◆ TASK ITEM: Report every line below that holds the word "Characters".

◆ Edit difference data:
------------------------------------------------------------------------

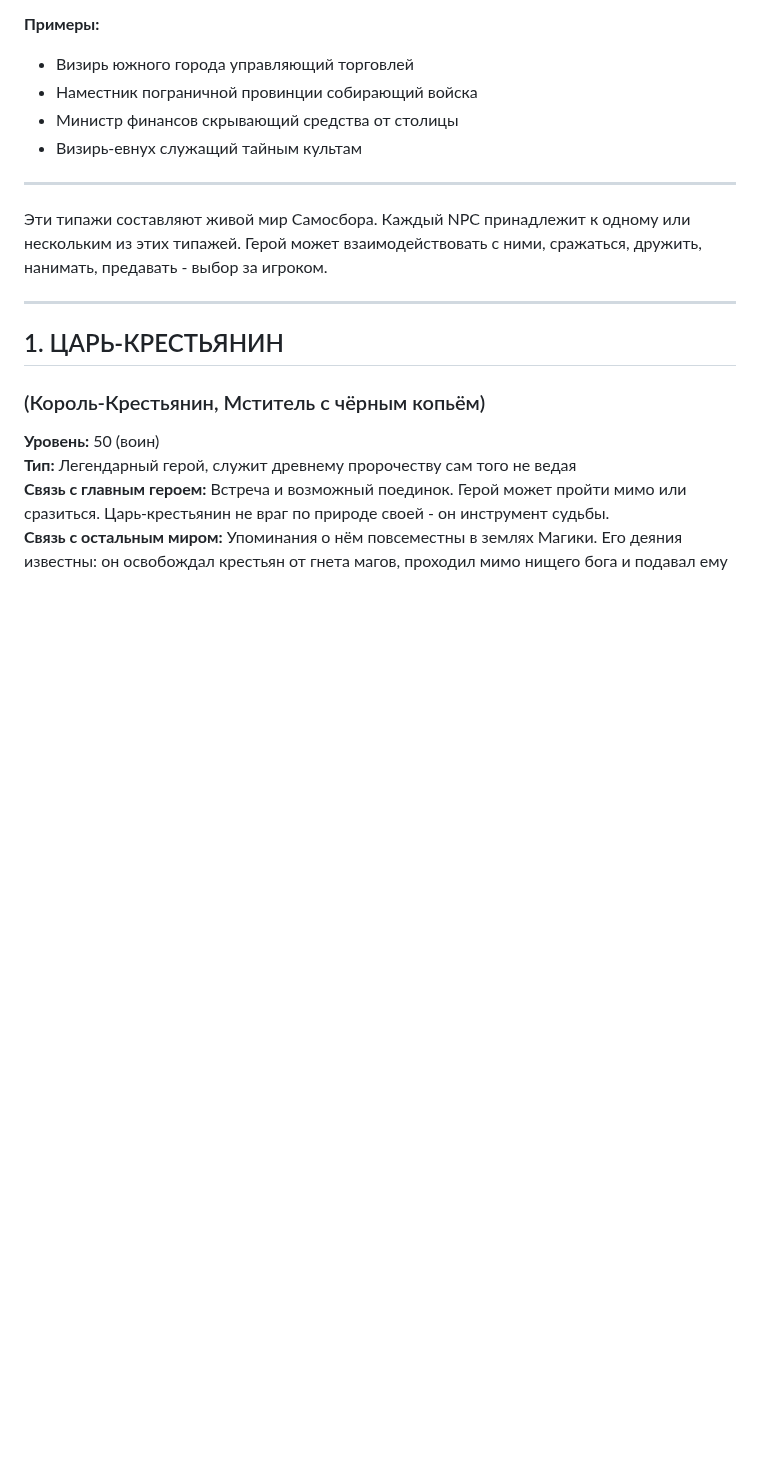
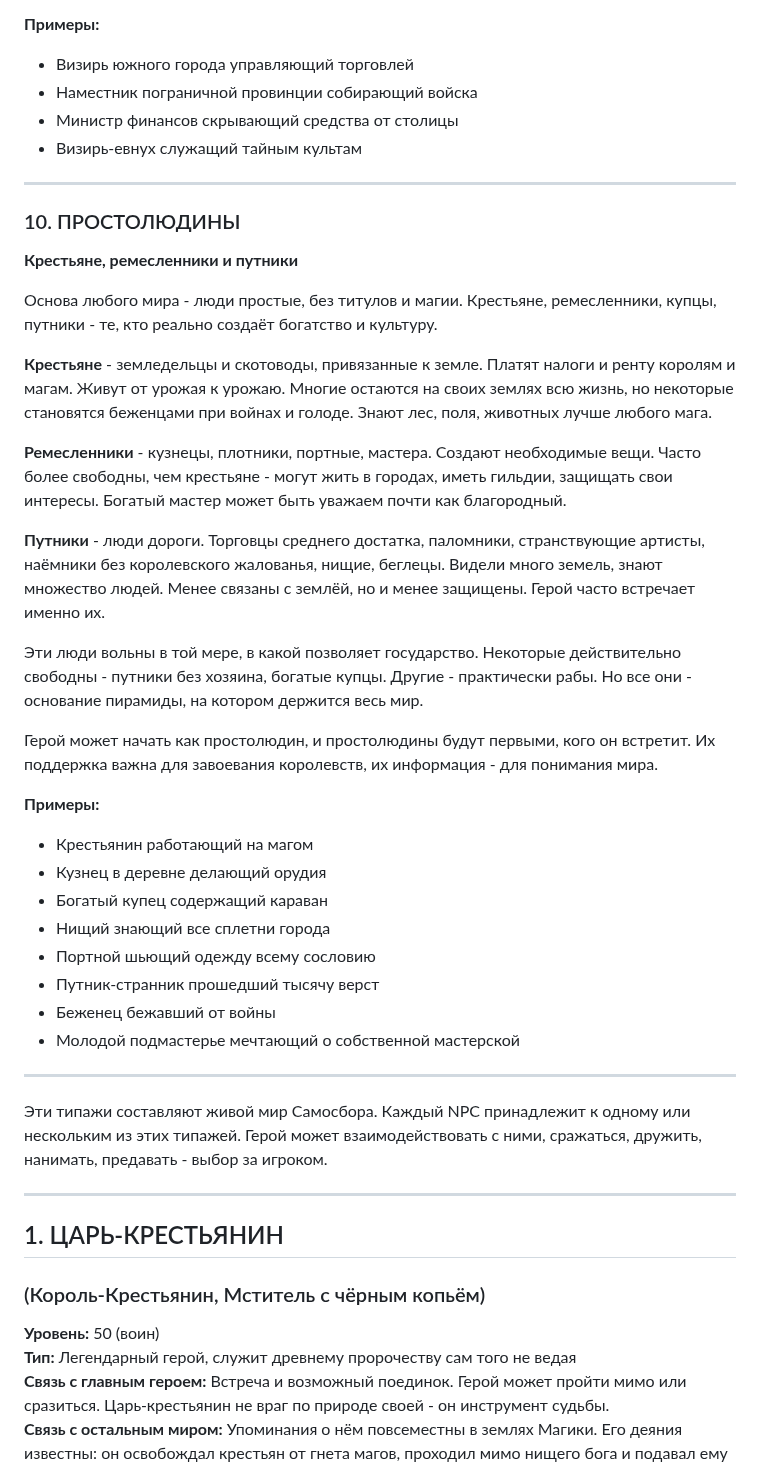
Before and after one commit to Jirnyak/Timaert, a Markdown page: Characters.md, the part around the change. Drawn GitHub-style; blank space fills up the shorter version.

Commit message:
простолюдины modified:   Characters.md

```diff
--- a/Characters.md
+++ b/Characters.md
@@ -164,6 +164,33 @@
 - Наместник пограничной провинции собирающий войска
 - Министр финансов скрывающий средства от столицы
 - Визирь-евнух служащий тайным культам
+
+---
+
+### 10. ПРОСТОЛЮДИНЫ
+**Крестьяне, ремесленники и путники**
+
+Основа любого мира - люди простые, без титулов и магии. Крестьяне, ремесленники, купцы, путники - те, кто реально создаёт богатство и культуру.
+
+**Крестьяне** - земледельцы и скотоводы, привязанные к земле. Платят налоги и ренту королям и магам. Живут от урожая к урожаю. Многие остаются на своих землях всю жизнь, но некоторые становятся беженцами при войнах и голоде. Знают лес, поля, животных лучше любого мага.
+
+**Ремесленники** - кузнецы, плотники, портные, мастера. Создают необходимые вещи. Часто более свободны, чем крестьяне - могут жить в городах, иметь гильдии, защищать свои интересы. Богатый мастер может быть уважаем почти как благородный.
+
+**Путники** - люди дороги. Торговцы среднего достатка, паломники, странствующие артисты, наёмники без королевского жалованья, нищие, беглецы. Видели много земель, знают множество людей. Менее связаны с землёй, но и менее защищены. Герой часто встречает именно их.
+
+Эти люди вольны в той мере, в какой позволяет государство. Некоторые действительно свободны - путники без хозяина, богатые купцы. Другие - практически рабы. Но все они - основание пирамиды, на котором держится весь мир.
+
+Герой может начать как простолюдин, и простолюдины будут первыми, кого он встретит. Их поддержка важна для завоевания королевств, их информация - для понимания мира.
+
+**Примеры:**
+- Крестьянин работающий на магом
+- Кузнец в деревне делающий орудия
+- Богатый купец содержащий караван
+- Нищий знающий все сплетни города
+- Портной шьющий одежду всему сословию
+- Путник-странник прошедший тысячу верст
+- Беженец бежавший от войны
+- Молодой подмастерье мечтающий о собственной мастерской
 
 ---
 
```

------------------------------------------------------------------------

◆ RESULT BELOW:
Before and after one commit to Jirnyak/Timaert, a Markdown page: Characters.md, the part around the change. Drawn GitHub-style; blank space fills up the shorter version.
простолюдины modified:   Characters.md
--- a/Characters.md
+++ b/Characters.md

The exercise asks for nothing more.